**TASK**
Scan the records for "class". Report each line that includes it.

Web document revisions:
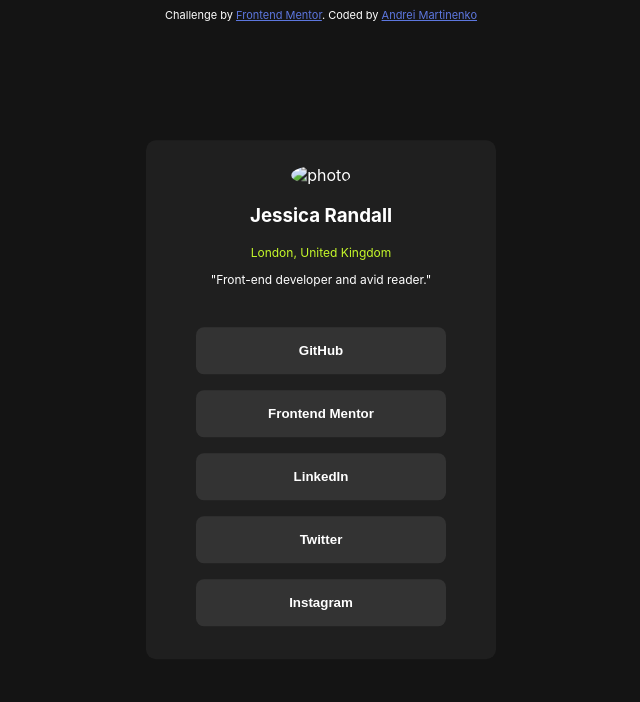
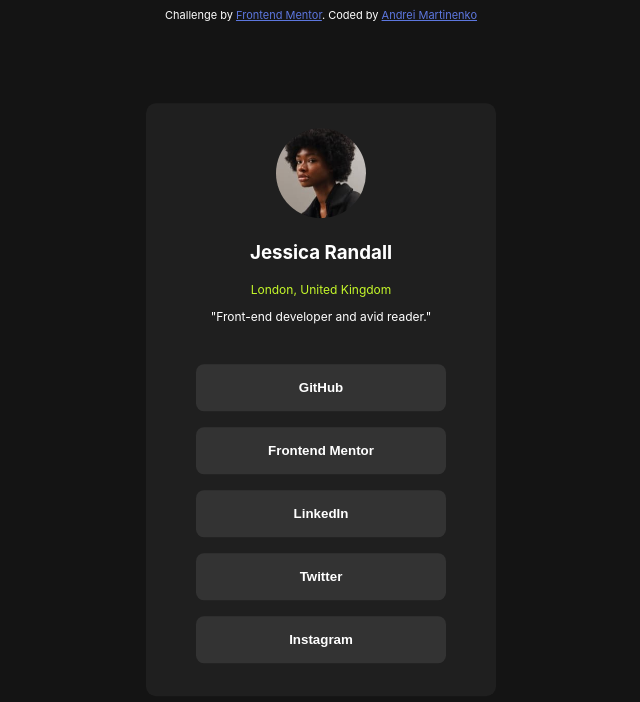
Before and after one commit to AxinitM/FM-Social-links-profile, a plain HTML site: page index.html in a window 1280 px wide. Shown: the whole page, without its empty margins (319-959 px from the left). Drawn offline with Linux system fonts and the light colour scheme.

Commit message:
Update index.html

```diff
--- a/index.html
+++ b/index.html
@@ -22,7 +22,7 @@
 
     <main>
       <div id="block">
-        <img class="photo" src="./assets/images/avatar-jessica.jpeg" alt="photo">
+        <img class="photo" src="avatar-jessica.jpeg" alt="photo">
         <h3>Jessica Randall</h3>
         <p class="local">London, United Kingdom</p>
         <p>"Front-end developer and avid reader."</p>
```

**YOUR SOLUTION**
-        <img class="photo" src="./assets/images/avatar-jessica.jpeg" alt="photo">
+        <img class="photo" src="avatar-jessica.jpeg" alt="photo">
         <p class="local">London, United Kingdom</p>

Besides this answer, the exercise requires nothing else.